[Change detection outputs]
BEGIN

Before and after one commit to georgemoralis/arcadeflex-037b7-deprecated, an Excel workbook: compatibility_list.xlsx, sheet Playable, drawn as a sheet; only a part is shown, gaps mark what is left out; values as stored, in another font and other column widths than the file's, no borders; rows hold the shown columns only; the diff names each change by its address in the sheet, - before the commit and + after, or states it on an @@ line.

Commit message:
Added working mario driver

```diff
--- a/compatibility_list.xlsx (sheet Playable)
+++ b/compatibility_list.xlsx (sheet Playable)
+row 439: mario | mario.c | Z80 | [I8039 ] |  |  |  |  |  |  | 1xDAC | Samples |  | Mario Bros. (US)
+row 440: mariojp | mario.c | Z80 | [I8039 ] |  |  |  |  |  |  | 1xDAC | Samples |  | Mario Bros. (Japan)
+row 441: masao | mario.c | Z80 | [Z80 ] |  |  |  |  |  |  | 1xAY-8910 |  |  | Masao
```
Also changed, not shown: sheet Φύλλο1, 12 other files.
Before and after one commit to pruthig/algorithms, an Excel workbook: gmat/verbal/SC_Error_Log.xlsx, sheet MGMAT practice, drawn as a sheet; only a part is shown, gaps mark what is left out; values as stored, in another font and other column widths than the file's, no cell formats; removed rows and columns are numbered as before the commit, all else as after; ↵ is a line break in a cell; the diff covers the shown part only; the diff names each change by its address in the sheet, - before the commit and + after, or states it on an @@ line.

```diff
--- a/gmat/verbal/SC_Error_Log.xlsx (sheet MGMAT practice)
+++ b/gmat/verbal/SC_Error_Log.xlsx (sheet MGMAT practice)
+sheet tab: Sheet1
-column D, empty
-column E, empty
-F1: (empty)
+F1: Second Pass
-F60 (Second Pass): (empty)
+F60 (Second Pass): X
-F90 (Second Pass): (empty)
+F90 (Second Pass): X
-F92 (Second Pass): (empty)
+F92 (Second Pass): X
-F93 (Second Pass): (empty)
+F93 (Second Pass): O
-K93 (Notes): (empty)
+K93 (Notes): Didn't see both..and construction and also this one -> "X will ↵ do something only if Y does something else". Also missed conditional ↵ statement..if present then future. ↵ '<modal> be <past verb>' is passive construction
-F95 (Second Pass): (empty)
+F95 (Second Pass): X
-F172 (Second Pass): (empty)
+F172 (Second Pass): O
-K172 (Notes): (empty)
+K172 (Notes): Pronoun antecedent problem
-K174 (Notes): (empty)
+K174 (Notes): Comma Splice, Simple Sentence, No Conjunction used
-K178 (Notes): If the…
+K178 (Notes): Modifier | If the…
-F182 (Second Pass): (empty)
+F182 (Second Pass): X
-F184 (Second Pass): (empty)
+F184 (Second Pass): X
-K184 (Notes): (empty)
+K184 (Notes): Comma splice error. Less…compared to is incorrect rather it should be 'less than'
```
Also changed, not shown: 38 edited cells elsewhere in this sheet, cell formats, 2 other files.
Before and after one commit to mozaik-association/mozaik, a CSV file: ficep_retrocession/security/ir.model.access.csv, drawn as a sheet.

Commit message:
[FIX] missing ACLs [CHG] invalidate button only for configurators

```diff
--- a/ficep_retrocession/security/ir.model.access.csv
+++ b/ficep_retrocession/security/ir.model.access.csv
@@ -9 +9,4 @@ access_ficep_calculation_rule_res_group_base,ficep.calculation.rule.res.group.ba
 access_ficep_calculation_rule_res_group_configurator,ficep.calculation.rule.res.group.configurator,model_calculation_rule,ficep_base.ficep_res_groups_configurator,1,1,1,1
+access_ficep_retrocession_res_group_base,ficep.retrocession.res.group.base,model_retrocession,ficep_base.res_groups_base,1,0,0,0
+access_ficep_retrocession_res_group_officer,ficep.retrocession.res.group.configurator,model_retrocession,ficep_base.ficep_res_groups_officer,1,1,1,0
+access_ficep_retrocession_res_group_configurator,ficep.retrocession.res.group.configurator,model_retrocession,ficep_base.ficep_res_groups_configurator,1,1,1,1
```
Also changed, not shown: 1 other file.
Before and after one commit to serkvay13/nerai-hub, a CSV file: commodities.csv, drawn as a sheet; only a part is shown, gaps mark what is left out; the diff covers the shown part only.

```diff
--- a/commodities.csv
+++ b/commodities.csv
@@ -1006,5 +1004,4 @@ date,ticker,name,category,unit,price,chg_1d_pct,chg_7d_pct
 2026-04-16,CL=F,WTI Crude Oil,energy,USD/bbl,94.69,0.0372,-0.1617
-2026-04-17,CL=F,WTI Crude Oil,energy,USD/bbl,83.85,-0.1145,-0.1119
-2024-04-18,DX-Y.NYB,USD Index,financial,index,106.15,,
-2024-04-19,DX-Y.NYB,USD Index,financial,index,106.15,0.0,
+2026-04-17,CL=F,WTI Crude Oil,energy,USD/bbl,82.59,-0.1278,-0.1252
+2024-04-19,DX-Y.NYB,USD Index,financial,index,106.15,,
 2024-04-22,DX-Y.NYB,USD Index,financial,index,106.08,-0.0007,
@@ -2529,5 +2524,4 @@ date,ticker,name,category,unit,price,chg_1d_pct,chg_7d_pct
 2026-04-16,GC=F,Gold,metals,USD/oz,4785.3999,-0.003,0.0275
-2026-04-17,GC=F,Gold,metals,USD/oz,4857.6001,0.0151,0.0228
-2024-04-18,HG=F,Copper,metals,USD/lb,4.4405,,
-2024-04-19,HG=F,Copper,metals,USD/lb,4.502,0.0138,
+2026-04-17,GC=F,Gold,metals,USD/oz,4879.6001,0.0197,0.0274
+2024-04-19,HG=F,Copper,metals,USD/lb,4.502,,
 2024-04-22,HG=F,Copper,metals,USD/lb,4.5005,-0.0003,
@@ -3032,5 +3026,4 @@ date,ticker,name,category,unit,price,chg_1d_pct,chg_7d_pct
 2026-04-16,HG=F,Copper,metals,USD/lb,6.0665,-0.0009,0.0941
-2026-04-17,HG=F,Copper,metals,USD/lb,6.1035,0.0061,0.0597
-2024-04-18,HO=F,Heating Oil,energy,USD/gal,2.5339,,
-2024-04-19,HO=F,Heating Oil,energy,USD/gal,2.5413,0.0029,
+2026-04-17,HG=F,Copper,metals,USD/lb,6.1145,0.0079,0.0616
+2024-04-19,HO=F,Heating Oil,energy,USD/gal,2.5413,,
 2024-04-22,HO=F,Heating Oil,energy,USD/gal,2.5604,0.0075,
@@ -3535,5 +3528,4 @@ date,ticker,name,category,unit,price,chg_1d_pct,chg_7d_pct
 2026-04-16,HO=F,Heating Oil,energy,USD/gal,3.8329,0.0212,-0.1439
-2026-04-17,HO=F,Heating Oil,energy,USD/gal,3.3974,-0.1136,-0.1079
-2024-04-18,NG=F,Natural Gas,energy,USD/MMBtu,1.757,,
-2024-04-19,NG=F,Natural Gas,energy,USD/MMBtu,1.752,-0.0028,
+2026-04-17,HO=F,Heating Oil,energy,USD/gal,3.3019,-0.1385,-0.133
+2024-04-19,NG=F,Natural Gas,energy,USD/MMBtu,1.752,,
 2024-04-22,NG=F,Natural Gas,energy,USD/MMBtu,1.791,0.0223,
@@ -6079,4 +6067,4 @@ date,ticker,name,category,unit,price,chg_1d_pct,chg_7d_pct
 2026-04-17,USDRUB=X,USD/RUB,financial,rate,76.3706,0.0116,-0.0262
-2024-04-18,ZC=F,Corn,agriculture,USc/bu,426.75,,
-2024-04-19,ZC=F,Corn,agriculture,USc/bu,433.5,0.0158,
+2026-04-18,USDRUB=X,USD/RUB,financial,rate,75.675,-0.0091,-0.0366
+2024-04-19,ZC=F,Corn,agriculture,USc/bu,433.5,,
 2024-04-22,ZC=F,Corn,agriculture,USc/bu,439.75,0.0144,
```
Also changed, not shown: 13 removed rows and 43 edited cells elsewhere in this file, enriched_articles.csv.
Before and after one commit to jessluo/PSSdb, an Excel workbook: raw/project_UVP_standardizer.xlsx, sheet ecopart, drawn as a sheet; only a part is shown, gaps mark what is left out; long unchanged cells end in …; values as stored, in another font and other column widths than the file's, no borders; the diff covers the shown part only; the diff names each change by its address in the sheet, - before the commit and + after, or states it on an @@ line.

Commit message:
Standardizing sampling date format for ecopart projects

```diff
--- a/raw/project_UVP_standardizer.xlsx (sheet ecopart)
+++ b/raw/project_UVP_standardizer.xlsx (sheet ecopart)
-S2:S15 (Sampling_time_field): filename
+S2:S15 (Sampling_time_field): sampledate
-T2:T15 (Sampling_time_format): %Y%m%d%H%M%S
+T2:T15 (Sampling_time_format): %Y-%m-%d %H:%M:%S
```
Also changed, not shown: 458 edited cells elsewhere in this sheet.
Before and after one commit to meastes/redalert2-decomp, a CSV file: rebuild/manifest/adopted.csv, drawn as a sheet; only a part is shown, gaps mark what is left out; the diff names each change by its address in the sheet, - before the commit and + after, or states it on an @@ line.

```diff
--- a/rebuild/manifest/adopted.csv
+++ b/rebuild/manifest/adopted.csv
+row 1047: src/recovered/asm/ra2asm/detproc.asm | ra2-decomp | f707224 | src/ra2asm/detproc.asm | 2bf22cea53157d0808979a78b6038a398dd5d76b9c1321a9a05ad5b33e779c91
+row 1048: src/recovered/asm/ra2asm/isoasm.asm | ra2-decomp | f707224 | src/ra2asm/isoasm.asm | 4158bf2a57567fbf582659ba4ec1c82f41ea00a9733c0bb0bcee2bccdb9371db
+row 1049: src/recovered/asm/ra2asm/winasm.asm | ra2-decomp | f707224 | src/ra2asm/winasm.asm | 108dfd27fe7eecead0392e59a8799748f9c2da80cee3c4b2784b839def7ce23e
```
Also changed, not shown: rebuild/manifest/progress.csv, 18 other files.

END

= Your objective =
The lines from the beginning of the records through the line containing "Added working mario driver" should be reproduced exactly. Include nothing else.

= Completed exercise =
Before and after one commit to georgemoralis/arcadeflex-037b7-deprecated, an Excel workbook: compatibility_list.xlsx, sheet Playable, drawn as a sheet; only a part is shown, gaps mark what is left out; values as stored, in another font and other column widths than the file's, no borders; rows hold the shown columns only; the diff names each change by its address in the sheet, - before the commit and + after, or states it on an @@ line.

Commit message:
Added working mario driver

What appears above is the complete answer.